Most Americans don't trust Iran, but no longer believe the Middle East can be bombed into submission
Most Americans aren't exactly itching for Bibi Netanyahu to launch a military strike on Iran.

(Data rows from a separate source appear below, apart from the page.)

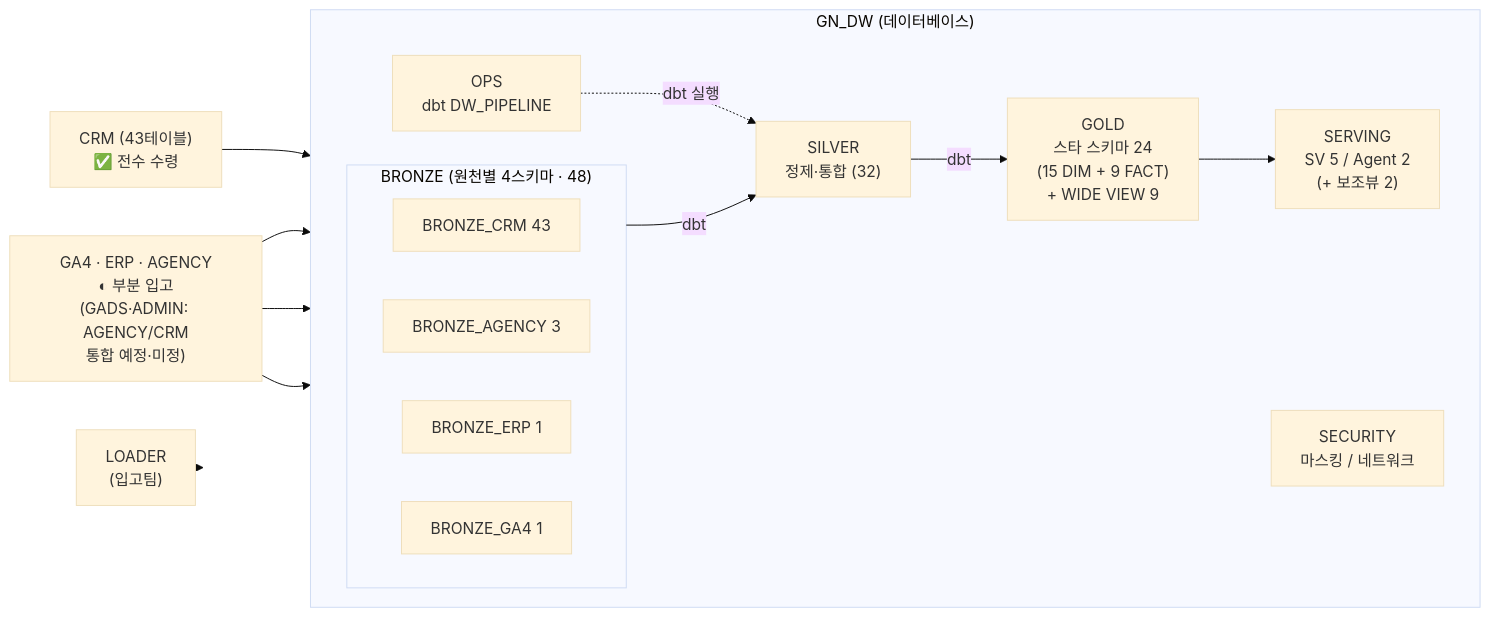
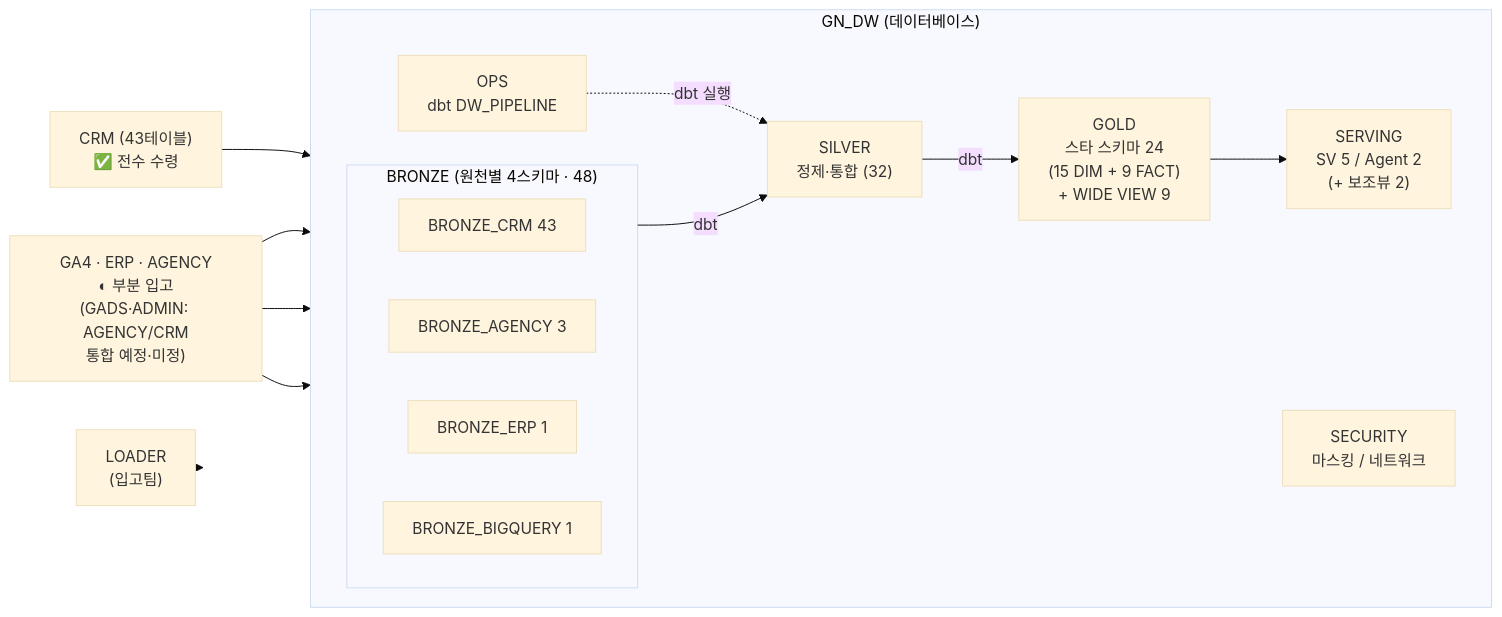
One commit to cih0802/snowflake_files changed the first of 4 diagrams in 02_GN_DW_building/05_ARCHITECTURE.md. Above: the diagram before and after it, drawn with Mermaid (base theme). The commit also changed other lines of this file and 66 other files, not shown here.

````diff
--- a/02_GN_DW_building/05_ARCHITECTURE.md
+++ b/02_GN_DW_building/05_ARCHITECTURE.md
@@ -19,27 +19,27 @@
 ```mermaid
 flowchart LR
   CRM["CRM (43테이블)<br/>✅ 전수 수령"]
   PART["GA4 · ERP · AGENCY<br/>◐ 부분 입고<br/>(GADS·ADMIN: AGENCY/CRM<br/>통합 예정·미정)"]
   LOADER["LOADER<br/>(입고팀)"]
 
   subgraph GNDW["GN_DW (데이터베이스)"]
     direction LR
     subgraph BRZ["BRONZE (원천별 4스키마 · 48)"]
       BCRM["BRONZE_CRM 43"]
       BAGN["BRONZE_AGENCY 3"]
       BERP["BRONZE_ERP 1"]
-      BGA4["BRONZE_GA4 1"]
+      BGA4["BRONZE_BIGQUERY 1"]
     end
     SILVER["SILVER<br/>정제·통합 (32)"]
     GOLD["GOLD<br/>스타 스키마 24<br/>(15 DIM + 9 FACT)<br/>+ WIDE VIEW 9"]
     SERVING["SERVING<br/>SV 5 / Agent 2<br/>(+ 보조뷰 2)"]
     OPS["OPS<br/>dbt DW_PIPELINE"]
     SECURITY["SECURITY<br/>마스킹 / 네트워크"]
   end
 
   CRM --> BCRM
   PART --> BAGN & BERP & BGA4
   LOADER --> BRZ
   BRZ -->|dbt| SILVER -->|dbt| GOLD --> SERVING
   OPS -.dbt 실행.-> SILVER
 ```
````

Most Americans aren't exactly itching for Bibi Netanyahu to launch a military strike on Iran. (Abir Sultan - Pool/Getty Images)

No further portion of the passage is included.